And it’s not just the kids. Parents and guardians need to also be observant of the children if they are exhibiting any of the possible symptoms of myopia. As an ophthalmologist, Dr. Cotaoco also ensures that she spends ample time with the adults as she does with the children, not just explaining, but also actively listening to their queries. In addition, she emphasizes the importance of follow-ups and consistency with treatment.
Developing healthy habits for better eyesight
The use of gadgets has become an integral part of daily life, moreso with children who are exposed to them at an earlier age. Dr. Cotaoco advises providing other positive experiences to lessen kids’ exposure to screens. “More than setting a time limit for screen time, I think it is more important to encourage alternative activities, especially those that involve outdoor play.” She also adds, “Exposure to natural sunlight is recommended and found to have a protective effect. No exact guidelines have been released, but results from clinical trials are very promising.”
In over eight years of practice, Dr. Cotaoco still gets a special feeling every time one of her patients responds positively to treatment. She shares, “The sheer joy of a child seeing clearly after wearing prescription spectacles is truly fulfilling for me. Being able to give sight and seeing them grow in confidence is worthwhile.”
And along with the rest of the ophthalmology department at Cardinal Santos, she stresses the need to be steadfast in providing children’s eye health. “Our role as ophthalmologists is to never tire in providing the platform to screen and detect preventable eye diseases such as errors of refraction. We also need to be constantly updated to the new treatment modalities and offer what is sound and based on evidence.

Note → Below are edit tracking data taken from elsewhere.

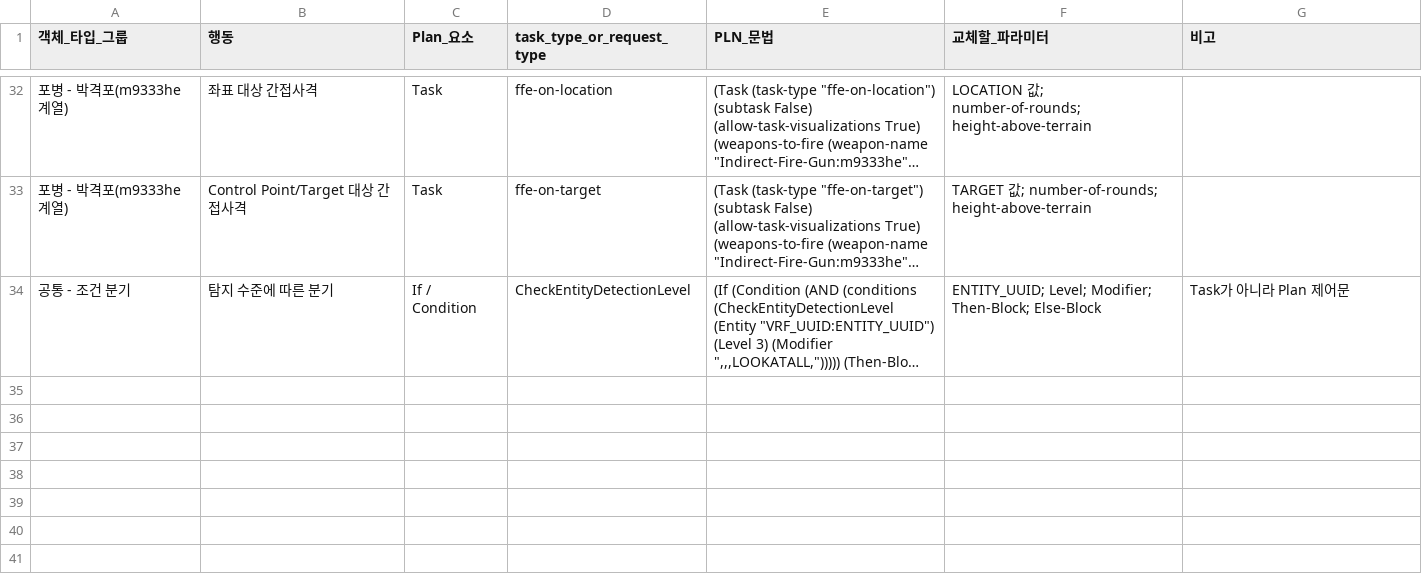
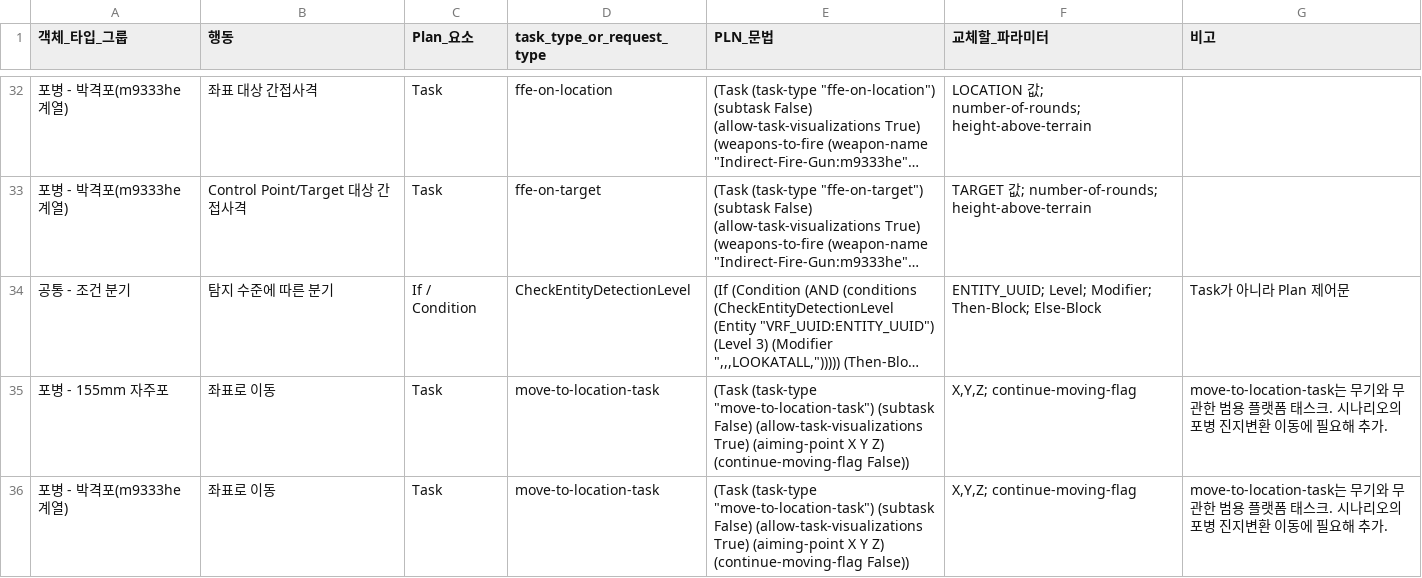
Before and after one commit to Spatio-temporal-knowlede-graph/VR-Forces, a CSV file: config/task_catalog.csv, drawn as a sheet; only a part is shown, gaps mark what is left out; long unchanged cells end in …; the diff names each change by its address in the sheet, - before the commit and + after, or states it on an @@ line.

```diff
--- a/config/task_catalog.csv
+++ b/config/task_catalog.csv
+row 35: 포병 - 155mm 자주포 | 좌표로 이동 | Task | move-to-location-task | (Task (task-type "move-to-location-task") (subtask False) (allow-task-visualizations True) (aiming-point X Y Z) (continue-moving-flag False)) | X,Y,Z; continue-moving-flag | move-to-location-task는 무기와 무관한 범용 플랫폼 태스크. 시나리오의 포병 진지변환 이동에 필요해 추가.
+row 36: 포병 - 박격포(m9333he 계열) | 좌표로 이동 | Task | move-to-location-task | (Task (task-type "move-to-location-task") (subtask False) (allow-task-visualizations True) (aiming-point X Y Z) (continue-moving-flag False)) | X,Y,Z; continue-moving-flag | move-to-location-task는 무기와 무관한 범용 플랫폼 태스크. 시나리오의 포병 진지변환 이동에 필요해 추가.
```
Also changed, not shown: config/pattern_map.csv, 3 other files.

At Cardinal Santos Medical Center, the Outpatient Department has dedicated ophthalmology clinics that are manned by competent residents-in-training and headed by its fellow in Pediatric Ophthalmology. They provide screening to younger children, perform adequate refraction and a thorough ophthalmologic evaluation, and provide the necessary resources for the patient’s treatment.
The hospital’s newly revamped Eye Center also provides comprehensive screening, refraction, and treatment for childhood myopia, ensuring optimal care for young patients.
In an era marked by technological advancement, Dr. Kimberly Cotaoco’s insights provide a compass for parents and guardians, enabling them to navigate the landscape of childhood myopia with knowledge and care. Through early detection, proper intervention, and fostering healthy habits, children’s vision can be safeguarded, promoting a future of clear sight and bright possibilities.